For the first century of the modern Olympic Games, professionals were barred from competition. The Games were a place the world saw largely unknown and unpaid athletes compete on the international stage.
In sports with major pro leagues, that meant the Olympic heroes were largely college-aged athletes. Before Michael Jordan returned for the 1992 Dream Team, he led the 1984 US men’s basketball team to Olympic gold as a 21-year-old star at the University of North Carolina. Boston University’s Mike Eruzione became a household name after captaining the US men’s hockey team in the so-called Miracle on Ice in the 1980 games when a team of amateur hockey players defeated the Soviet Union, a David and Goliath moment in sports history.
In sports outside of the Big Four professional American sports — baseball, basketball, football, and hockey — every four years brings a new squad or star to root for. In women’s gymnastics, it was the Magnificent Seven, the Fierce Five, the Final Five. Track and field athletes, swimmers, and divers, mostly unknown except to the sports’ most devoted fans, became household names whose likeness appears on the side of Wheaties cereal boxes.
A new normal
By the 1992 Olympic Games, the dam started to burst. More professionals were allowed to compete, paving the way for the Dream Team: basketball stars like Jordan, Charles Barkley, Larry Bird, and Karl Malone all took the court in Barcelona for a historic gold medal performance. Today, every Olympic sport allows professionals.
Though, the Olympics is now the realm of professionals, the Olympics is still about discovering new stars. Only this time, many are getting paid through endorsements and social media.
At the Olympics, contemporary fans root not only for their country’s athletes, but for their favorite influencers and social media stars. American Paralympic track star Hunter Woodhall has 2.6 million TikTok followers, American beach volleyball player April Ross is on celebrity shout-out platform Cameo, and British diver Tom Daley has documented his journey to Tokyo where he just earned a gold medal — for his 900,000 YouTube subscribers.
One of the last vestiges of amateur sports in the US was dismantled earlier this month when the National Collegiate Athletic Association (NCAA), under pressure from state governments and the US Supreme Court, changed its rules to allow college athletes to profit off their names, images, and likenesses (NIL). For any NCAA athletes participating in the Tokyo Games, that means they can cash in on any endorsement deals, monetize their social media accounts, or sell their own merch.
The Olympics itself changed an important rule last year too. Previously, athletes could not profit off their NIL for a period before, during, and after the games. That meant only the Olympics’ biggest sponsors would benefit from endorsements and advertisements around the games. But that’s gone too—so enter the brands! Superstar US swimmer Katie Ledecky alone has endorsement deals with Adidas, Panasonic, Visa, and sportswear company TYR.
Celebrity beyond sports
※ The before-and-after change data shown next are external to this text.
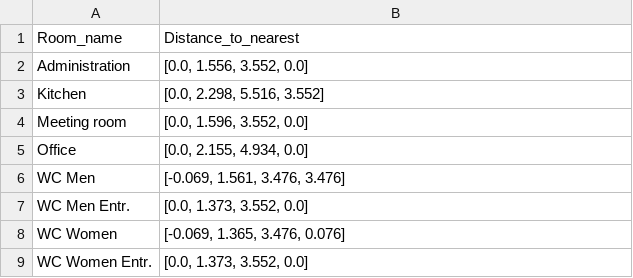
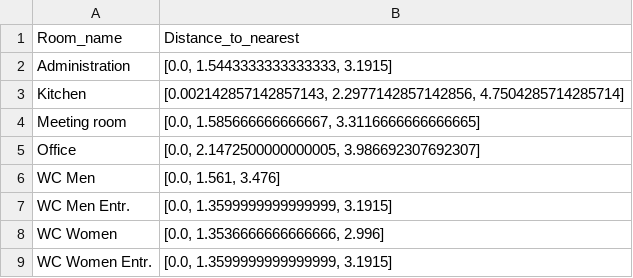
Before and after one commit to ehtick/Revit-super-constraints, a CSV file: data/tables/furniture_report_roomname.csv, drawn as a sheet.

```diff
--- a/data/tables/furniture_report_roomname.csv
+++ b/data/tables/furniture_report_roomname.csv
@@ -1,9 +1,9 @@
 Room_name,Distance_to_nearest
-Administration,"[0.0, 1.556, 3.552, 0.0]"
-Kitchen,"[0.0, 2.298, 5.516, 3.552]"
-Meeting room,"[0.0, 1.596, 3.552, 0.0]"
-Office,"[0.0, 2.155, 4.934, 0.0]"
-WC Men,"[-0.069, 1.561, 3.476, 3.476]"
-WC Men Entr.,"[0.0, 1.373, 3.552, 0.0]"
-WC Women,"[-0.069, 1.365, 3.476, 0.076]"
-WC Women Entr.,"[0.0, 1.373, 3.552, 0.0]"
+Administration,"[0.0, 1.5443333333333333, 3.1915]"
+Kitchen,"[0.002142857142857143, 2.2977142857142856, 4.7504285714285714]"
+Meeting room,"[0.0, 1.585666666666667, 3.3116666666666665]"
+Office,"[0.0, 2.1472500000000005, 3.986692307692307]"
+WC Men,"[0.0, 1.561, 3.476]"
+WC Men Entr.,"[0.0, 1.3599999999999999, 3.1915]"
+WC Women,"[0.0, 1.3536666666666666, 2.996]"
+WC Women Entr.,"[0.0, 1.3599999999999999, 3.1915]"
```
Also changed, not shown: data/tables/floors_report_roomname.csv, data/tables/furniture_report_family.csv, 17 other files.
The Olympics may no longer celebrate amateurism, but what is really an amateur endeavor in sports anymore? Social media users are now “creators.” Hobbyists are part of the “passion economy.” Olympians can monetize their fame on Cameo, TikTok, Instagram, and more with brand deals, custom apparel, and sponsored posts online.
Olympic athletes can now make a real living off their fame at the moment their hard work finally pays off. For many athletes, the Games are often a fleeting burst of fame after spending most of their adult lives training for the opportunity to compete on the world’s greatest stage. This new normal means they can take full advantage of the moment before the Games, during it, and afterward.
The romance of amateurism may be gone, but in its place is something far more rewarding for a competition that does not pay its participants. Amateurism may be dead and that’s okay. Athletes are influencers now.